Chronic obstructive pulmonary disease (COPD) is one of the leading causes of morbidity and mortality worldwide. While cigarette smoking is the major environmental risk factor in developed countries, it fails to adequately explain the variability in development of COPD. We and others have found that a substantial portion of COPD risk is due to genetic factors. To discover these genetic risk factors, we combined results from the UK Biobank with the International COPD Genetics Consortium, totalling 35,735 cases and 222,076 controls. We identified 82 genome-wide significant loci, including 35 novel findings, 13 of which were also associated with lung function in an independent sample. Using data on gene regulation in lung tissues, we found supportive evidence for specific genes and lung cell types, and for different effects on specific lung phenotypes from CT scans. We also found 14 COPD loci shared with either asthma or pulmonary fibrosis. Our analyses provide further support to the genetic susceptibility and heterogeneity of COPD.

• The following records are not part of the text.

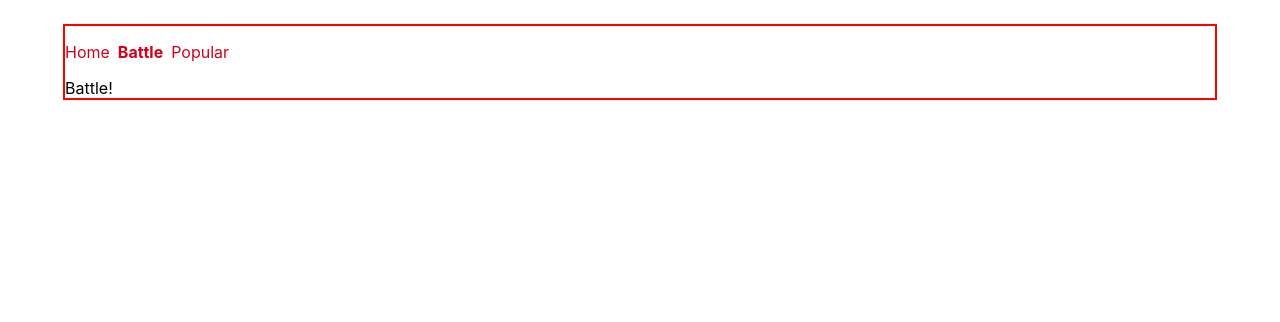
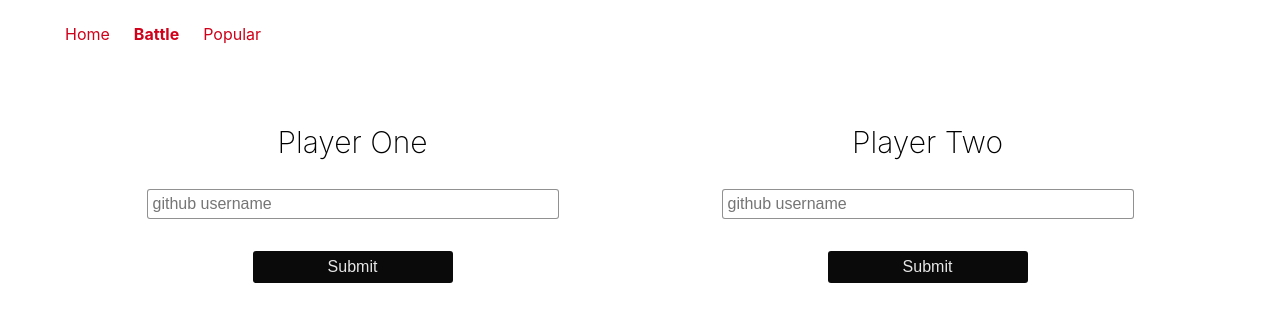
Before and after one commit to patrickxrivera/github-battle-tutorial, a React app: page /battle in a window 1280 px wide. Built offline with nearby package versions, Linux system fonts and the light colour scheme.

Commit message:
Added Battle component

```diff
--- a/package.json
+++ b/package.json
@@ -7,6 +7,7 @@
     "prop-types": "^15.6.0",
     "react": "^16.2.0",
     "react-dom": "^16.2.0",
+    "react-router-dom": "^4.2.2",
     "react-scripts": "1.1.1"
   },
   "scripts": {
--- a/src/components/Battle.js
+++ b/src/components/Battle.js
@@ -1,11 +1,109 @@
 import React from 'react';
 import { Link } from 'react-router-dom';
+import PropTypes from 'prop-types';
+
+class PlayerInput extends React.Component {
+  constructor(props)  {
+    super(props);
+    this.state = {
+      username: ''
+    };
+
+    this.handleChange = this.handleChange.bind(this);
+    this.handleSubmit = this.handleSubmit.bind(this);
+  }
+
+  handleChange(event) {
+    const value = event.target.value;
+
+    this.setState(() => {
+      return {
+        username: value
+      }
+    });
+  }
+
+  handleSubmit(event) {
+    event.preventDefault();
+
+    this.props.onSubmit(
+      this.props.id,
+      this.state.username
+    );
+  }
+
+  render() {
+     return (
+       <form className='PlayerInput__column' onSubmit={this.handleSubmit}>
+         <label className='PlayerInput__header' htmlFor='username'>{this.props.label}</label>
+         <input
+           id='username'
+           placeholder='github username'
+           type='text'
+           value={this.state.username}
+           autoComplete='off'
+           onChange={this.handleChange}
+         />
+         <button
+           className='button'
+           type='submit'
+           disabled={!this.state.username}
+         >
+           Submit
+         </button>
+       </form>
+     )
+   }
+}
+
+PlayerInput.propTypes = {
+  id: PropTypes.string.isRequired,
+  label: PropTypes.string.isRequired,
+  onSumbit: PropTypes.string.isRequired
+}
 
 class Battle extends React.Component {
+  constructor(props) {
+    super(props);
+    this.state = {
+      playerOneName: '',
+      playerTwoName: '',
+      playerOneImage: null,
+      playerTwoImage: null
+    }
+
+    this.handleSubmit = this.handleSubmit.bind(this);
+  }
+
+  handleSubmit(id, username) {
+    this.setState(() => {
+      let newState = {};
+      newState[`${id}Name`] = username;
+      newState[`${id}Image`] = `https://github.com/${username}.png?size=200`;
+      return newState;
+    });
+  }
+
   render() {
+    const playerOneName = this.state.playerOneName;
+    const playerTwoName = this.state.playerTwoName;
+
     return (
-      <div>
-        Battle!
+      <div className="Battle__row">
+        {!playerOneName &&
+          <PlayerInput
+            id='playerOne'
+            label='Player One'
+            onSubmit={this.handleSubmit}
+          />
+        }
+        {!playerTwoName &&
+          <PlayerInput
+            id='playerTwo'
+            label='Player Two'
+            onSubmit={this.handleSubmit}
+          />
+        }
       </div>
     )
   }
--- a/src/components/Home.js
+++ b/src/components/Home.js
@@ -6,7 +6,7 @@ function Home () {
     <div className='Home__container'>
       <h1 className="Home__header">Github Battle</h1>
       <p className="Home__description">Battle your friends... and stuff.</p>
-      <Link className='Home__button' to='/battle'>Battle</Link>
+      <Link className='button' to='/battle'>Battle</Link>
     </div>
   )
 }
--- a/src/index.css
+++ b/src/index.css
@@ -6,7 +6,6 @@ body {
 .App__container {
   width: 1150px;
   margin: 1.5rem auto 0;
-  border: 2px solid red;
 }
 
 .Nav__container {
@@ -19,7 +18,7 @@ body {
 .Nav__container a {
   color: #d0021b;
   text-decoration: none;
-  margin-right: 0.5rem;
+  margin-right: 1.5rem;
 }
 
 .Nav__active {
@@ -43,7 +42,7 @@ body {
   font-size: 1.25rem;
 }
 
-.Home__button {
+.button {
   color: #e6e6e6;
   background: #0a0a0a;
   border: none;
@@ -111,3 +110,37 @@ body {
   text-decoration: none;
   color: blue;
 }
+
+.Battle__row {
+  margin-top: 5rem;
+  display: flex;
+  justify-content: space-around;
+}
+
+.PlayerInput__column {
+  display: flex;
+  flex-direction: column;
+  width: 500px;
+  align-items: center;
+}
+
+.PlayerInput__column input {
+  border-radius: 3px;
+  margin: 1.8rem 0 0;
+  padding: 5px;
+  border: 1px solid rgba(0, 0, 0, 0.43);
+  font-size: 16px;
+  width: 80%;
+}
+
+.PlayerInput__column label {
+  text-align: center;
+  font-size: 30px;
+  font-weight: 200;
+}
+
+.PlayerInput__header {
+  text-align: center;
+  font-size: 30px;
+  font-weight: 200;
+}
```
Also changed, not shown: 1 other file.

Genome-wide integrative and network-based approaches to obstructive lung diseases and their comorbidities
Chronic obstructive pulmonary disease (COPD) and asthma are the two most common obstructive lung diseases in the world, and cause an enormous burden to society. These diseases have unique but also shared characteristics and risk factors. The goal of this proposal is to leverage our expertise in lung disease, genetics, and network modeling to find new unique and shared genetic variants for these diseases. This research will contribute to knowledge about the heterogeneity and susceptibility to two major obstructive lung diseases and their comorbidities. We will obtain data on genetics, lung function, body measurement and composition, and co-morbid diseases (such as cardiac disease) from the UK Biobank. We will combine this data with our existing data COPD, asthma, and comorbidities, to examine genetics common or distinct to asthma, COPD, and specific comorbidities, such as obesity and wasting. Finally, we will use network methods to build disease modules and identify shared and distinct networks. We will analyze the full cohort with available genetic and phenotypic measurements.
|Dr Michael Cho
|Brigham and Womens Hospital